In the first study, Andrew Clark and Benedicte Apouey of the Paris School of Economics showed that while lottery win boosts the winners' mental well-being, their physical health declines.
One possible explanation could be that the winners "party too much", and smoked and drank more after receiving the prize.
The British Household Panel Survey included 8000 people who had won the lottery between 1994 and 2005.
"Lottery wins might not be good for your physical health. You party too much," New Scientist magazine quoted Clarke as saying.
While many believe that lottery money could ensure financial security, another study from Florida showed that it might not happen always.
During the study, Scott Hankins of the University of Kentucky, Lexington compared big winners - prizes in the range 50,000 dollars to 150,000 dollars - with those who won less than 10,000 dollars.
He found that bankruptcy rates amongst the big winners were 50 per cent lower than average in the two years after the prize.

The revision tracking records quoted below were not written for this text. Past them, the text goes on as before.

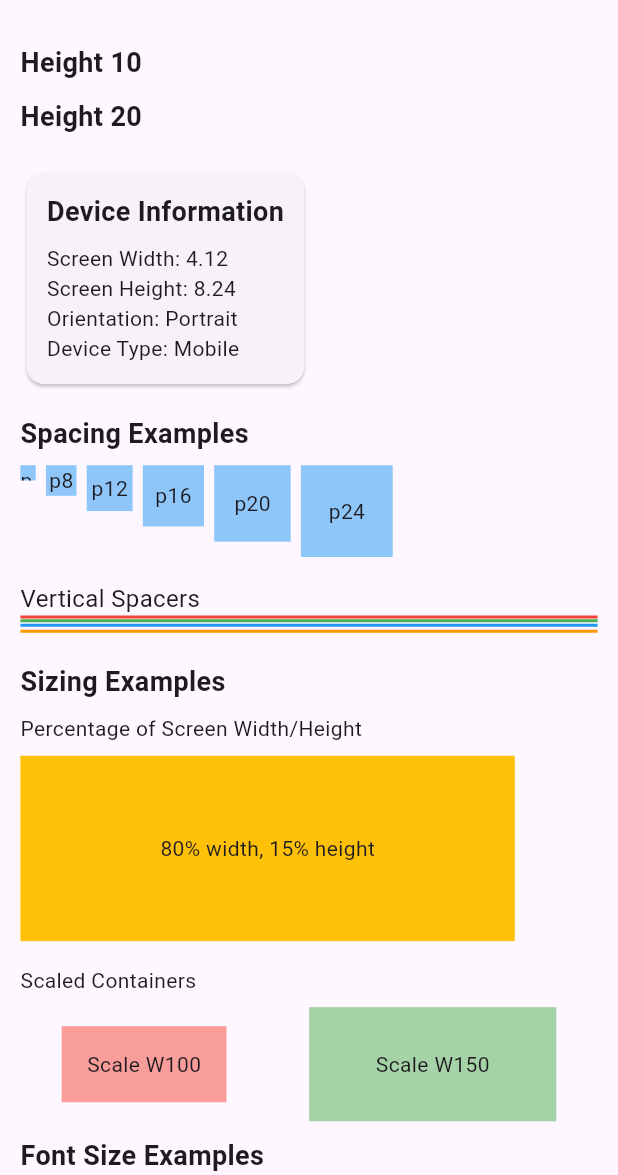
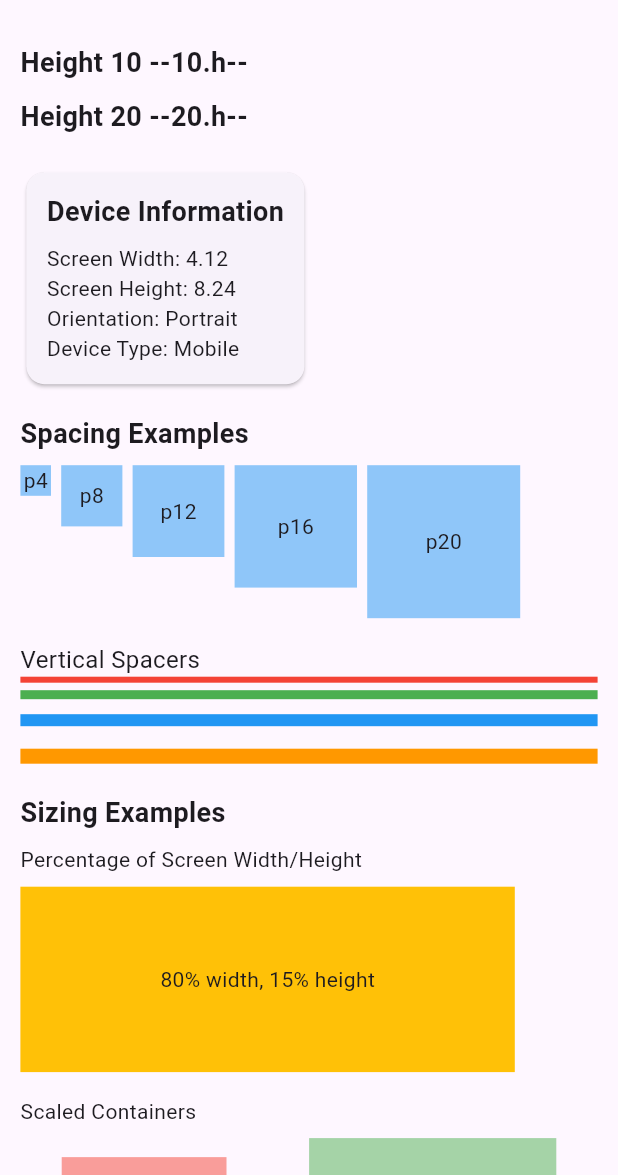
Before and after one commit to mushthakvp/fittor, a Flutter app: the screen it shows after launch, on a phone screen of 412 x 824 dp, the part 61-1236 px from its top. Run offline on Flutter 3.47's test engine with Material 3 defaults, Android fonts, the phone set to English and light mode, and no system bars.

Commit message:
.h .w added

```diff
--- a/example/analysis_options.yaml
+++ b/example/analysis_options.yaml
@@ -1,28 +1,8 @@
-# This file configures the analyzer, which statically analyzes Dart code to
-# check for errors, warnings, and lints.
-#
-# The issues identified by the analyzer are surfaced in the UI of Dart-enabled
-# IDEs (https://dart.dev/tools#ides-and-editors). The analyzer can also be
-# invoked from the command line by running `flutter analyze`.
 
-# The following line activates a set of recommended lints for Flutter apps,
-# packages, and plugins designed to encourage good coding practices.
+analyzer:
+  errors:
+    deprecated_member_use: ignore
 include: package:flutter_lints/flutter.yaml
 
 linter:
-  # The lint rules applied to this project can be customized in the
-  # section below to disable rules from the `package:flutter_lints/flutter.yaml`
-  # included above or to enable additional rules. A list of all available lints
-  # and their documentation is published at https://dart.dev/lints.
-  #
-  # Instead of disabling a lint rule for the entire project in the
-  # section below, it can also be suppressed for a single line of code
-  # or a specific dart file by using the `// ignore: name_of_lint` and
-  # `// ignore_for_file: name_of_lint` syntax on the line or in the file
-  # producing the lint.
   rules:
-    # avoid_print: false  # Uncomment to disable the `avoid_print` rule
-    # prefer_single_quotes: true  # Uncomment to enable the `prefer_single_quotes` rule
-
-# Additional information about this file can be found at
-# https://dart.dev/guides/language/analysis-options
--- a/example/lib/home.dart
+++ b/example/lib/home.dart
@@ -98,20 +98,19 @@ class HomeScreen extends StatelessWidget {
             _buildSpacingBox(context, 'p12', context.p12),
             _buildSpacingBox(context, 'p16', context.p16),
             _buildSpacingBox(context, 'p20', context.p20),
-            _buildSpacingBox(context, 'p24', context.p24),
           ],
         ),
         16.h,
         Text('Vertical Spacers', style: TextStyle(fontSize: context.fs(16))),
         Column(
           children: [
-            Container(color: Colors.red, height: 2),
-            .5.h,
-            Container(color: Colors.green, height: 2),
-            1.h,
-            Container(color: Colors.blue, height: 2),
-            2.h,
-            Container(color: Colors.orange, height: 2),
+            Container(color: Colors.red, height: 4),
+            5.h,
+            Container(color: Colors.green, height: 6),
+            10.h,
+            Container(color: Colors.blue, height: 8),
+            15.h,
+            Container(color: Colors.orange, height: 10),
           ],
         ),
       ],
@@ -120,8 +119,8 @@ class HomeScreen extends StatelessWidget {
 
   Widget _buildSpacingBox(BuildContext context, String label, double size) {
     return Container(
-      width: size * 3,
-      height: size * 3,
+      width: size * 6,
+      height: size * 6,
       color: Colors.blue.withOpacity(0.5),
       alignment: Alignment.center,
       child: Text(label),
@@ -182,7 +181,7 @@ class HomeScreen extends StatelessWidget {
       children: [
         10.h,
         Text(
-          'Font Size Examples',
+          'Font Size Examples  10.h',
           style: TextStyle(
             fontSize: context.fs(18),
             fontWeight: FontWeight.bold,
@@ -280,7 +279,7 @@ class HomeScreen extends StatelessWidget {
       crossAxisAlignment: CrossAxisAlignment.start,
       children: [
         Text(
-          'Height 10',
+          'Height 10 --10.h--',
           style: TextStyle(
             fontSize: context.fs(18),
             fontWeight: FontWeight.bold,
@@ -288,7 +287,7 @@ class HomeScreen extends StatelessWidget {
         ),
         10.h,
         Text(
-          'Height 20',
+          'Height 20 --20.h--',
           style: TextStyle(
             fontSize: context.fs(18),
             fontWeight: FontWeight.bold,
```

After that, however, rates soared.
Averaged over the five years following the prize, roughly five per cent of winners in both groups went bankrupt.
The study appears in the Journal of the American Medical Association.